the Danish Poet by Torill Kove 2006

In 1939, the National Film Board of Canada was established, forming a strong government supported organization that creates Canadian films. It's logo (the first image at the top of this entry) has the letters ONF, which stands for its French name Office national du film du Canada and NFB which simply stands for National Film Board. Creating animated films was not the Board's original intention. But after co-producing propoganda films with Disney, a handful of Canadian animators continued making animated films.
Aside from the NFB, long-term success in Canadian animation remained limited until Nelvana Limited Entertainment Company was found in 1971. Nelvana continues to produce Canadian television cartoons as well as helping with shows in the United States. Believe it or not, many kids in the United States have watched Canadian cartoons. Shows like the Magic School Bus, Little Bear, and Franklin the Turtle (the original book is in fact ---Canadian), were all made by Nelvana Studios.
the Man Who Planted Trees 1987 by Frédéric Back --frame by frame breakdown

Canada is known for keeping a low profile, but its contributions to the animation industry is just stupendous! Today Canadian artists stand in high positions in studios all over the world. Richard Williams (image above), the co- director of the technological breakthrough Who Framed Roger Rabbit, and author of the popular Animator's Survival Kit, is Canadian.

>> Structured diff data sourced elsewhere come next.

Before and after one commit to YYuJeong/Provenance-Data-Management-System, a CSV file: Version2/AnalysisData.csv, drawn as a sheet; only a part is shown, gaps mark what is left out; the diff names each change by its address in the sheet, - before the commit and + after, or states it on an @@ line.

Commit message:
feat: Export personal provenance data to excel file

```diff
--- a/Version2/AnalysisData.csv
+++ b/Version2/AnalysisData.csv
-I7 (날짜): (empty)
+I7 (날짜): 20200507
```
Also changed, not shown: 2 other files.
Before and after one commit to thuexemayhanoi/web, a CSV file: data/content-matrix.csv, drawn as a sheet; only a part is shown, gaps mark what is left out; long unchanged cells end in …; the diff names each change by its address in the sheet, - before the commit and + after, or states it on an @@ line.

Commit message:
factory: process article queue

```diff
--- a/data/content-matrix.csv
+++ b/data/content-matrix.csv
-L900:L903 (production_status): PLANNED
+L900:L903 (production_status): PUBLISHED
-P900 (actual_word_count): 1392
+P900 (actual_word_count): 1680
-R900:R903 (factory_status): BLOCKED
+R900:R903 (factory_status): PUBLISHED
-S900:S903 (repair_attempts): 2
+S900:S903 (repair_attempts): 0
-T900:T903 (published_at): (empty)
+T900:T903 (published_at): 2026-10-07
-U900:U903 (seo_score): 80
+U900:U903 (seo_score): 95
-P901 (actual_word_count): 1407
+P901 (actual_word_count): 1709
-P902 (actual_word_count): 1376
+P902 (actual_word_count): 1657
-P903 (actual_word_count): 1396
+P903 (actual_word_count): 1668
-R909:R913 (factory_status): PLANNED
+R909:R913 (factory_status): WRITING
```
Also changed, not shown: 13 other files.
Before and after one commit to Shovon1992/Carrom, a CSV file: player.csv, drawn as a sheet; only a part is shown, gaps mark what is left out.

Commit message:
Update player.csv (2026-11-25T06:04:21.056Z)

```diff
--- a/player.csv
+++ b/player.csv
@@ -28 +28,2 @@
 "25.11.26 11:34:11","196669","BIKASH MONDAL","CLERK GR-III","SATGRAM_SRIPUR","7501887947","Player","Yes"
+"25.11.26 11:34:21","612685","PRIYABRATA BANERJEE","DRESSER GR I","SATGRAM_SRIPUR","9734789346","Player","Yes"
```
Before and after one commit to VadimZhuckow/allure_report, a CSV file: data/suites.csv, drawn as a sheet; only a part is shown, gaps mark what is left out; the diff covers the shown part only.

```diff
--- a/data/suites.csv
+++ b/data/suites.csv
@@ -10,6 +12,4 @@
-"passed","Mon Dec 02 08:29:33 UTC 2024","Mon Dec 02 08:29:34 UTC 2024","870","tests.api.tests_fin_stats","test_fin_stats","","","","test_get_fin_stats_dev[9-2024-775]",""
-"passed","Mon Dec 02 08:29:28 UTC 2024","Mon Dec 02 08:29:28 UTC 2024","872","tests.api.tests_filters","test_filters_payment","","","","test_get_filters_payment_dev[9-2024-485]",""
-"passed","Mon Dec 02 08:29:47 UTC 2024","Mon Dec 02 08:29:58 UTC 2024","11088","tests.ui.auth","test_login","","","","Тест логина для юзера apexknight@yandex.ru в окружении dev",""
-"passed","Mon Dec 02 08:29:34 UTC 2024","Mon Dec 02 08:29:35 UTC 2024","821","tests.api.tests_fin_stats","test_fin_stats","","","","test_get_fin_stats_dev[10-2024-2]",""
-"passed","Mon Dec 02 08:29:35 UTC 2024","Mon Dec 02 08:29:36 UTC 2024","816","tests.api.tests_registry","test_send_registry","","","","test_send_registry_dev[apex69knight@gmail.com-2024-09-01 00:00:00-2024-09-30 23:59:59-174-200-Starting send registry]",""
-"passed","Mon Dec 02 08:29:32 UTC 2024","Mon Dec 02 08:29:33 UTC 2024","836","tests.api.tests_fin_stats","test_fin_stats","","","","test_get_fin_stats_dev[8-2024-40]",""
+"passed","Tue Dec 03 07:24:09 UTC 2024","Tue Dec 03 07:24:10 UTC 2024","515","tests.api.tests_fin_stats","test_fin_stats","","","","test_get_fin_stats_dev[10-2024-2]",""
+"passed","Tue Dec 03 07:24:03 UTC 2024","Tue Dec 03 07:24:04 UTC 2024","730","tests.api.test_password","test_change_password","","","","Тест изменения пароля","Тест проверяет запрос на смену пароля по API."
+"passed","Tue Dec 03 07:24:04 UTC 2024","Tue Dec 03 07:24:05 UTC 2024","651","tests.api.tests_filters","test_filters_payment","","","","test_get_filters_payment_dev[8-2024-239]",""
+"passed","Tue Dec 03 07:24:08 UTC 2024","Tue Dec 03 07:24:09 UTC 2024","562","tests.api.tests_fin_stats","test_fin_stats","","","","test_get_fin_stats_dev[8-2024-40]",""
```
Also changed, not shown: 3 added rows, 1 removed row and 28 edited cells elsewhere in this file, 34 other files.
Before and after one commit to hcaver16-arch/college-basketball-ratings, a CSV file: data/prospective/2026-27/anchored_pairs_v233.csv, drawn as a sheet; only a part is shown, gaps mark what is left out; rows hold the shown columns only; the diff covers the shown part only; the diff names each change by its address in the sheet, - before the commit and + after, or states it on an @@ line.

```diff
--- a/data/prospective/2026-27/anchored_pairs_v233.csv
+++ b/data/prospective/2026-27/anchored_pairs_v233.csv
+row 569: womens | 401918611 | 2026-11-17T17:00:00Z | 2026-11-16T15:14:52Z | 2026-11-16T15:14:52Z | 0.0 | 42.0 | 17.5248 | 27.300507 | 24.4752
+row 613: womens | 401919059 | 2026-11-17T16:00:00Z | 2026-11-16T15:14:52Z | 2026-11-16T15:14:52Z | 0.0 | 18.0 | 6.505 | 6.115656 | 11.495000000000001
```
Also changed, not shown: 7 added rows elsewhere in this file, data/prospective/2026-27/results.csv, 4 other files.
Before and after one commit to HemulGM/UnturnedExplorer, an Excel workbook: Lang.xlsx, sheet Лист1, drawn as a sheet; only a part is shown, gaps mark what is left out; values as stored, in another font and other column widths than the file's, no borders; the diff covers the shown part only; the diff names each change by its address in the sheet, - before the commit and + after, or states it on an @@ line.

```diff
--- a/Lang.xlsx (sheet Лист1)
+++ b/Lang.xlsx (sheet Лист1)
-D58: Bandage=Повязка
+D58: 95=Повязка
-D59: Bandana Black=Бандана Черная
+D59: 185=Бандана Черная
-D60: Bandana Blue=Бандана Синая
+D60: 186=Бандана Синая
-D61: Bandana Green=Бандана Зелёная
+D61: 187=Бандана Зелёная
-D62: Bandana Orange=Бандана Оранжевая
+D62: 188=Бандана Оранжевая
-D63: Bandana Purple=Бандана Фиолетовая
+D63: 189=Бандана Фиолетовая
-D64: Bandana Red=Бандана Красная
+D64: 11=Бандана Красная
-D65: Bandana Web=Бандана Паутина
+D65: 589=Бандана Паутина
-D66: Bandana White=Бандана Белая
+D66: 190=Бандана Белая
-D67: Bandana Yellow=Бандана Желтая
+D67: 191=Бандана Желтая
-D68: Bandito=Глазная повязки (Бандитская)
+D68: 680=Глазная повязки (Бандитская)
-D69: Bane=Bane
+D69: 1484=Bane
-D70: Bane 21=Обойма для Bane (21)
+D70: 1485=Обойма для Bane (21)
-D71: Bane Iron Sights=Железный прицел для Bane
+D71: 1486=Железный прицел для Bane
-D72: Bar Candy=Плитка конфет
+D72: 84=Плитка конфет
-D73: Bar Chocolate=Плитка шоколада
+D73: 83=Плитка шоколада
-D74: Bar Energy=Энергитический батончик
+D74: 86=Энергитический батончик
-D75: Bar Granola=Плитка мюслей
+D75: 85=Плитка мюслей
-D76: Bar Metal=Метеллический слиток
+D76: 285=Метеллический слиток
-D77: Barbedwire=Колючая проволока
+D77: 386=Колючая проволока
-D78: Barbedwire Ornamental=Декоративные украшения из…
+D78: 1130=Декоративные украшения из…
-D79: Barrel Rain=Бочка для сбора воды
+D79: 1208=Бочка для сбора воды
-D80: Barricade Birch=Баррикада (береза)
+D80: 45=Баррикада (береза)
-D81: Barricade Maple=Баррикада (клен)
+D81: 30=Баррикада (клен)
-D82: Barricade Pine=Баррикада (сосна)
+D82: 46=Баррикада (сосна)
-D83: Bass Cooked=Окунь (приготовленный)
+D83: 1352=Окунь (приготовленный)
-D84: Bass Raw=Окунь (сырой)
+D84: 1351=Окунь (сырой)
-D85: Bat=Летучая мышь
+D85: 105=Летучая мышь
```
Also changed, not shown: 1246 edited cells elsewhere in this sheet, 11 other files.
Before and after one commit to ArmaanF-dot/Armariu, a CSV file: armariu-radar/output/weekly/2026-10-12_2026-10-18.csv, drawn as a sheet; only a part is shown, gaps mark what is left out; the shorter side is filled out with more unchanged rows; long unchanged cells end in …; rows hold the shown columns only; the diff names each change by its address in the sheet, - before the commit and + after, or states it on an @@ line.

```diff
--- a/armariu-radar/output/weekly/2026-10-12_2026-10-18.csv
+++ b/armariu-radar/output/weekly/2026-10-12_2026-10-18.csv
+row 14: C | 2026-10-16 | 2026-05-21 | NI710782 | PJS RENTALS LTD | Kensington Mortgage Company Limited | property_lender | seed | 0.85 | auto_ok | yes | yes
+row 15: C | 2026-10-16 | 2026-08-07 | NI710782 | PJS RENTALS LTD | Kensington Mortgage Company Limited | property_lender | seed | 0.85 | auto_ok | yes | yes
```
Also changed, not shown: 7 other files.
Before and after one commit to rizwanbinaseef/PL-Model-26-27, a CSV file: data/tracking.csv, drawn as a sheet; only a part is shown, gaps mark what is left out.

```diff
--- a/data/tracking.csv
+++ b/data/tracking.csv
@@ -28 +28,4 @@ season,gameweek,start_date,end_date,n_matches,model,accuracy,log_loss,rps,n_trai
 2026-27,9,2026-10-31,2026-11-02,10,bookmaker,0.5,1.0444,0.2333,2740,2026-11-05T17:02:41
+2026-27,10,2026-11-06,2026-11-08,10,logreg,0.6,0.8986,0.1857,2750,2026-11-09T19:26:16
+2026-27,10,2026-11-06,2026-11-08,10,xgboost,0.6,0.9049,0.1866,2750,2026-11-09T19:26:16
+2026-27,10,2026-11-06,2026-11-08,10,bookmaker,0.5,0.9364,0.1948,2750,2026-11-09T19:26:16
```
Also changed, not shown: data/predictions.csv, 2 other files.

Canada also provides phenomenal animation education in schools such as the Sheridan Institute of Technology (which won the 1984 Academy Award for Best Animated Short for the film Charade by student John Minnis) and the Vancouver Film School.

Crabby Chat illustration by Imaginism Studios Bobby Chiu and Kei Acedera 2008
My personal favorite is called Imaginism Studios, which not only makes mind blowing digital work, but also helped with the character design in Tim Burton's upcoming Alice and Wonderland.
Many Canadian studios and independent film makers have gained huge respect from the animation industry, receiving awards that include the Academy Award for Best Animated Short Film. Here are several that I recommend watching (to find out more, go to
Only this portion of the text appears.